§ ASSIGNMENT
Exactly as written, please set down all of the entries again, with no pictures.

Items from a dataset
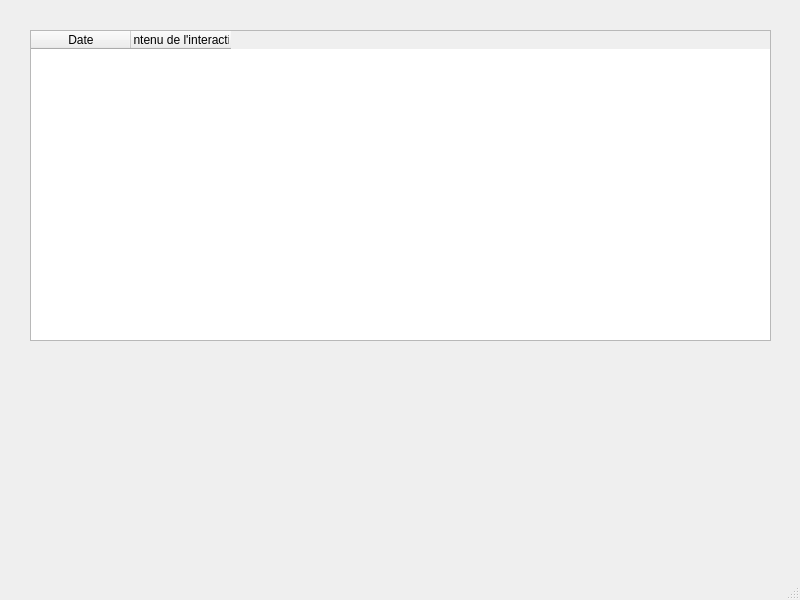
Qt form listinteraction.ui (Noa-Barbosa/Projet_CDAA) before a commit.
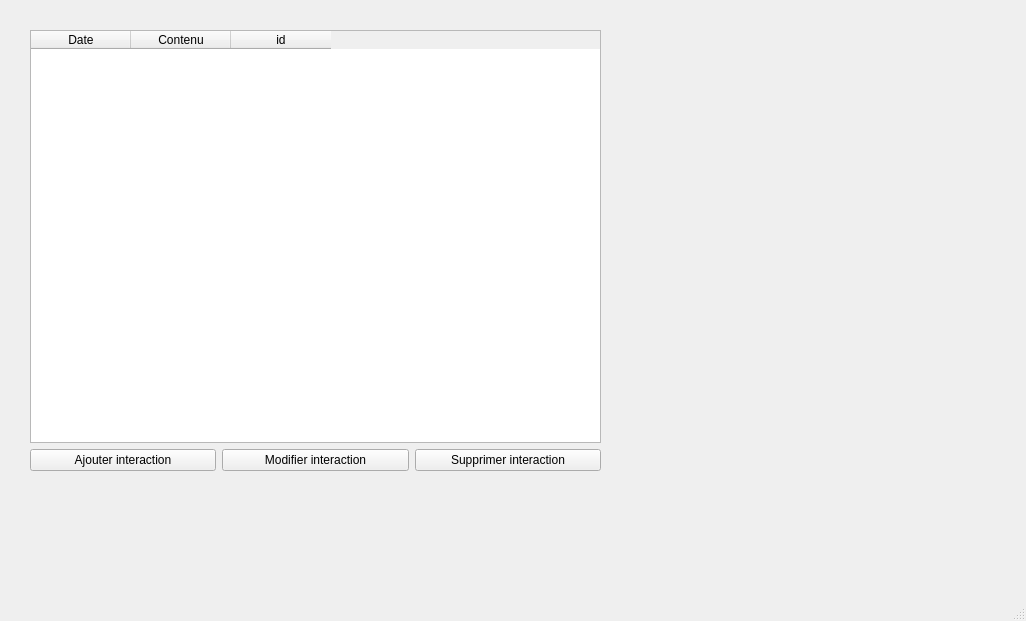
The same form after that commit.

Commit message:
Affichage interaction d'un contact et suppression
reste ajout interaction et modification

What changed in the file:
```diff
--- a/listinteraction.ui
+++ b/listinteraction.ui
@@ -6,23 +6,26 @@
    <rect>
     <x>0</x>
     <y>0</y>
-    <width>800</width>
-    <height>600</height>
+    <width>1026</width>
+    <height>621</height>
    </rect>
   </property>
   <property name="windowTitle">
    <string>Liste des intéractions</string>
   </property>
   <widget class="QWidget" name="centralwidget">
-   <widget class="QTableWidget" name="DataListInteraction">
+   <widget class="QWidget" name="gridLayoutWidget">
     <property name="geometry">
      <rect>
       <x>30</x>
       <y>30</y>
-      <width>741</width>
-      <height>311</height>
+      <width>571</width>
+      <height>441</height>
      </rect>
     </property>
+    <layout class="QGridLayout" name="gridLayout">
+     <item row="0" column="0">
+      <widget class="QTableWidget" name="DataListInteraction">
     <column>
      <property name="text">
       <string>Date</string>
@@ -30,9 +33,42 @@
     </column>
     <column>
      <property name="text">
-      <string>Contenu de l'interaction</string>
-     </property>
-    </column>
+         <string>Contenu</string>
+        </property>
+       </column>
+       <column>
+        <property name="text">
+         <string>id</string>
+        </property>
+       </column>
+      </widget>
+     </item>
+     <item row="1" column="0">
+      <layout class="QHBoxLayout" name="horizontalLayout">
+       <item>
+        <widget class="QPushButton" name="addInteractionPb">
+         <property name="text">
+          <string>Ajouter interaction</string>
+         </property>
+        </widget>
+       </item>
+       <item>
+        <widget class="QPushButton" name="editInteractionPb">
+         <property name="text">
+          <string>Modifier interaction</string>
+         </property>
+        </widget>
+       </item>
+       <item>
+        <widget class="QPushButton" name="deleteInteractionPb">
+         <property name="text">
+          <string>Supprimer interaction</string>
+         </property>
+        </widget>
+       </item>
+      </layout>
+     </item>
+    </layout>
    </widget>
   </widget>
   <widget class="QMenuBar" name="menubar">
```
Left out of the diff: 4 changed lines with no effect on the pictures. Lines whose indentation alone changed are shown as unchanged. The commit also changes 12 other files.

§ TASK OUTPUT
Qt form listinteraction.ui (Noa-Barbosa/Projet_CDAA) before a commit.
The same form after that commit.

Commit message:
Affichage interaction d'un contact et suppression
reste ajout interaction et modification

What changed in the file:
```diff
--- a/listinteraction.ui
+++ b/listinteraction.ui
@@ -6,23 +6,26 @@
    <rect>
     <x>0</x>
     <y>0</y>
-    <width>800</width>
-    <height>600</height>
+    <width>1026</width>
+    <height>621</height>
    </rect>
   </property>
   <property name="windowTitle">
    <string>Liste des intéractions</string>
   </property>
   <widget class="QWidget" name="centralwidget">
-   <widget class="QTableWidget" name="DataListInteraction">
+   <widget class="QWidget" name="gridLayoutWidget">
     <property name="geometry">
      <rect>
       <x>30</x>
       <y>30</y>
-      <width>741</width>
-      <height>311</height>
+      <width>571</width>
+      <height>441</height>
      </rect>
     </property>
+    <layout class="QGridLayout" name="gridLayout">
+     <item row="0" column="0">
+      <widget class="QTableWidget" name="DataListInteraction">
     <column>
      <property name="text">
       <string>Date</string>
@@ -30,9 +33,42 @@
     </column>
     <column>
      <property name="text">
-      <string>Contenu de l'interaction</string>
-     </property>
-    </column>
+         <string>Contenu</string>
+        </property>
+       </column>
+       <column>
+        <property name="text">
+         <string>id</string>
+        </property>
+       </column>
+      </widget>
+     </item>
+     <item row="1" column="0">
+      <layout class="QHBoxLayout" name="horizontalLayout">
+       <item>
+        <widget class="QPushButton" name="addInteractionPb">
+         <property name="text">
+          <string>Ajouter interaction</string>
+         </property>
+        </widget>
+       </item>
+       <item>
+        <widget class="QPushButton" name="editInteractionPb">
+         <property name="text">
+          <string>Modifier interaction</string>
+         </property>
+        </widget>
+       </item>
+       <item>
+        <widget class="QPushButton" name="deleteInteractionPb">
+         <property name="text">
+          <string>Supprimer interaction</string>
+         </property>
+        </widget>
+       </item>
+      </layout>
+     </item>
+    </layout>
    </widget>
   </widget>
   <widget class="QMenuBar" name="menubar">
```
Left out of the diff: 4 changed lines with no effect on the pictures. Lines whose indentation alone changed are shown as unchanged. The commit also changes 12 other files.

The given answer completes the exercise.